■ Assignment ■
A faithful copy of each entry below is expected, with the images removed.

■ Data ■
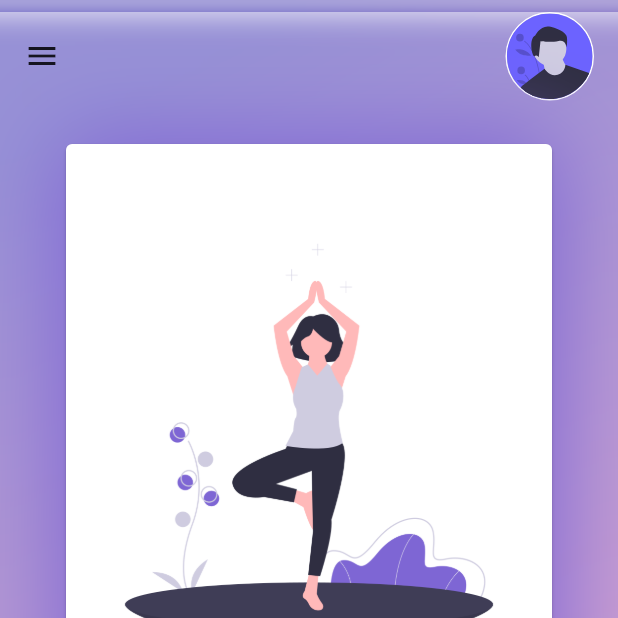
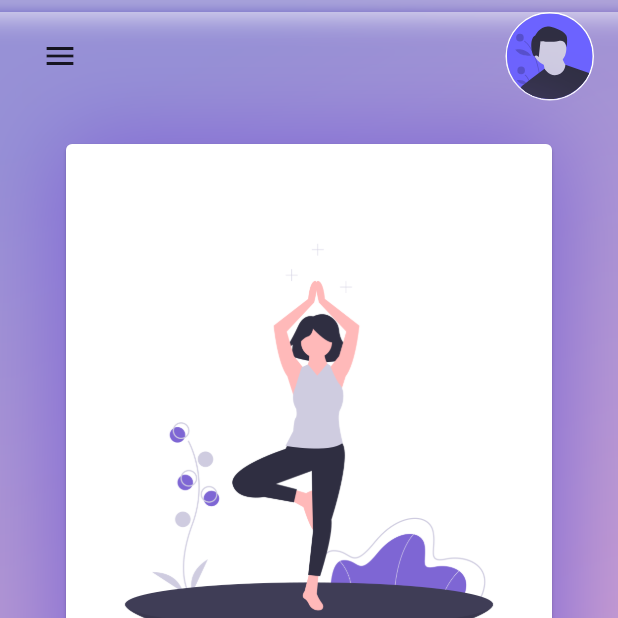
Before and after one commit to hyp9820/Bot_Army, a Flutter app: the screen it shows after launch, on a phone screen of 412 x 824 dp, the top half of it. Run offline on Flutter 3.47's test engine with Material 2 defaults, Android fonts, the phone set to English and light mode, and no system bars; our stand-ins replace flutter_svg, font_awesome_flutter, google_fonts.

Commit message:
iCon Button

```diff
--- a/lib/Home.dart
+++ b/lib/Home.dart
@@ -32,7 +32,13 @@ class _HomeState extends State<Home> {
                   child: Row(
                     mainAxisAlignment: MainAxisAlignment.spaceBetween,
                     children: <Widget>[
-                      Icon(Icons.menu),
+                      IconButton(
+                        icon: const Icon(Icons.menu),
+                        tooltip: 'Menu',
+                        onPressed: () {
+                          print("Menu");
+                        },
+                      ),
                       // FontAwesomeIcons.hamburger,
                       Container(
                         height: 59,
```
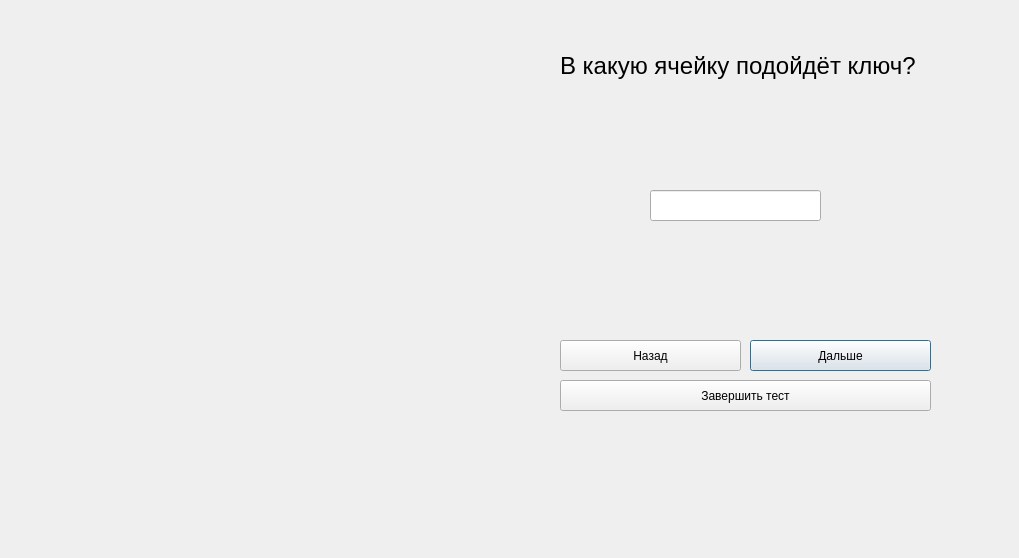
Above: DMCF/testform5.ui from SACRED448/Group_Project-UP- before the change. Below: the same form after it.
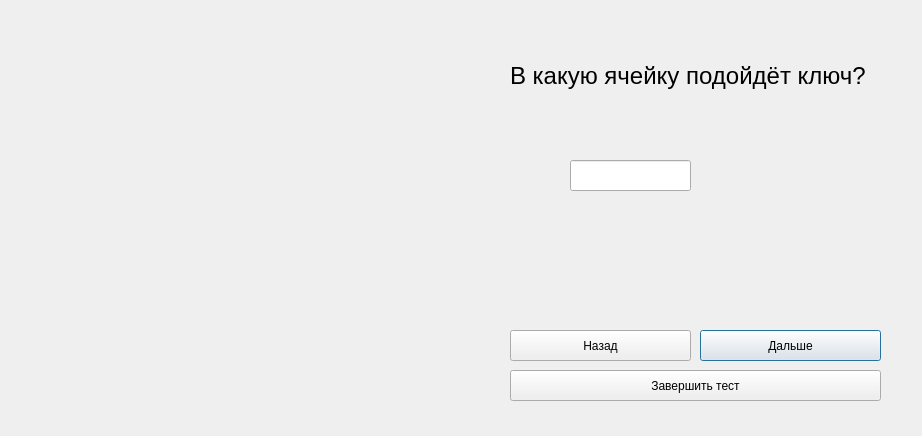
That is the form after the change.

Patch:
```diff
--- a/DMCF/testform5.ui
+++ b/DMCF/testform5.ui
@@ -6,8 +6,8 @@
    <rect>
     <x>0</x>
     <y>0</y>
-    <width>1019</width>
-    <height>558</height>
+    <width>922</width>
+    <height>436</height>
    </rect>
   </property>
   <property name="windowTitle">
@@ -16,8 +16,8 @@
   <widget class="QPushButton" name="next_pushButton_2">
    <property name="geometry">
     <rect>
-     <x>750</x>
-     <y>340</y>
+     <x>700</x>
+     <y>330</y>
      <width>181</width>
      <height>31</height>
     </rect>
@@ -29,8 +29,8 @@
   <widget class="QPushButton" name="finish_pushButton">
    <property name="geometry">
     <rect>
-     <x>560</x>
-     <y>380</y>
+     <x>510</x>
+     <y>370</y>
      <width>371</width>
      <height>31</height>
     </rect>
@@ -42,8 +42,8 @@
   <widget class="QLabel" name="question">
    <property name="geometry">
     <rect>
-     <x>560</x>
-     <y>10</y>
+     <x>510</x>
+     <y>20</y>
      <width>419</width>
      <height>111</height>
     </rect>
@@ -96,8 +96,8 @@
   <widget class="QPushButton" name="back_pushButton">
    <property name="geometry">
     <rect>
-     <x>560</x>
-     <y>340</y>
+     <x>510</x>
+     <y>330</y>
      <width>181</width>
      <height>31</height>
     </rect>
@@ -122,9 +122,9 @@
   <widget class="QLineEdit" name="lineEdit">
    <property name="geometry">
     <rect>
-     <x>650</x>
-     <y>190</y>
-     <width>171</width>
+     <x>570</x>
+     <y>160</y>
+     <width>121</width>
      <height>31</height>
     </rect>
    </property>
```
Left out of the diff: 6 changed lines with no effect on the pictures.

■ Your solution ■
Before and after one commit to hyp9820/Bot_Army, a Flutter app: the screen it shows after launch, on a phone screen of 412 x 824 dp, the top half of it. Run offline on Flutter 3.47's test engine with Material 2 defaults, Android fonts, the phone set to English and light mode, and no system bars; our stand-ins replace flutter_svg, font_awesome_flutter, google_fonts.

Commit message:
iCon Button

```diff
--- a/lib/Home.dart
+++ b/lib/Home.dart
@@ -32,7 +32,13 @@ class _HomeState extends State<Home> {
                   child: Row(
                     mainAxisAlignment: MainAxisAlignment.spaceBetween,
                     children: <Widget>[
-                      Icon(Icons.menu),
+                      IconButton(
+                        icon: const Icon(Icons.menu),
+                        tooltip: 'Menu',
+                        onPressed: () {
+                          print("Menu");
+                        },
+                      ),
                       // FontAwesomeIcons.hamburger,
                       Container(
                         height: 59,
```
Above: DMCF/testform5.ui from SACRED448/Group_Project-UP- before the change. Below: the same form after it.
That is the form after the change.

Patch:
```diff
--- a/DMCF/testform5.ui
+++ b/DMCF/testform5.ui
@@ -6,8 +6,8 @@
    <rect>
     <x>0</x>
     <y>0</y>
-    <width>1019</width>
-    <height>558</height>
+    <width>922</width>
+    <height>436</height>
    </rect>
   </property>
   <property name="windowTitle">
@@ -16,8 +16,8 @@
   <widget class="QPushButton" name="next_pushButton_2">
    <property name="geometry">
     <rect>
-     <x>750</x>
-     <y>340</y>
+     <x>700</x>
+     <y>330</y>
      <width>181</width>
      <height>31</height>
     </rect>
@@ -29,8 +29,8 @@
   <widget class="QPushButton" name="finish_pushButton">
    <property name="geometry">
     <rect>
-     <x>560</x>
-     <y>380</y>
+     <x>510</x>
+     <y>370</y>
      <width>371</width>
      <height>31</height>
     </rect>
@@ -42,8 +42,8 @@
   <widget class="QLabel" name="question">
    <property name="geometry">
     <rect>
-     <x>560</x>
-     <y>10</y>
+     <x>510</x>
+     <y>20</y>
      <width>419</width>
      <height>111</height>
     </rect>
@@ -96,8 +96,8 @@
   <widget class="QPushButton" name="back_pushButton">
    <property name="geometry">
     <rect>
-     <x>560</x>
-     <y>340</y>
+     <x>510</x>
+     <y>330</y>
      <width>181</width>
      <height>31</height>
     </rect>
@@ -122,9 +122,9 @@
   <widget class="QLineEdit" name="lineEdit">
    <property name="geometry">
     <rect>
-     <x>650</x>
-     <y>190</y>
-     <width>171</width>
+     <x>570</x>
+     <y>160</y>
+     <width>121</width>
      <height>31</height>
     </rect>
    </property>
```
Left out of the diff: 6 changed lines with no effect on the pictures.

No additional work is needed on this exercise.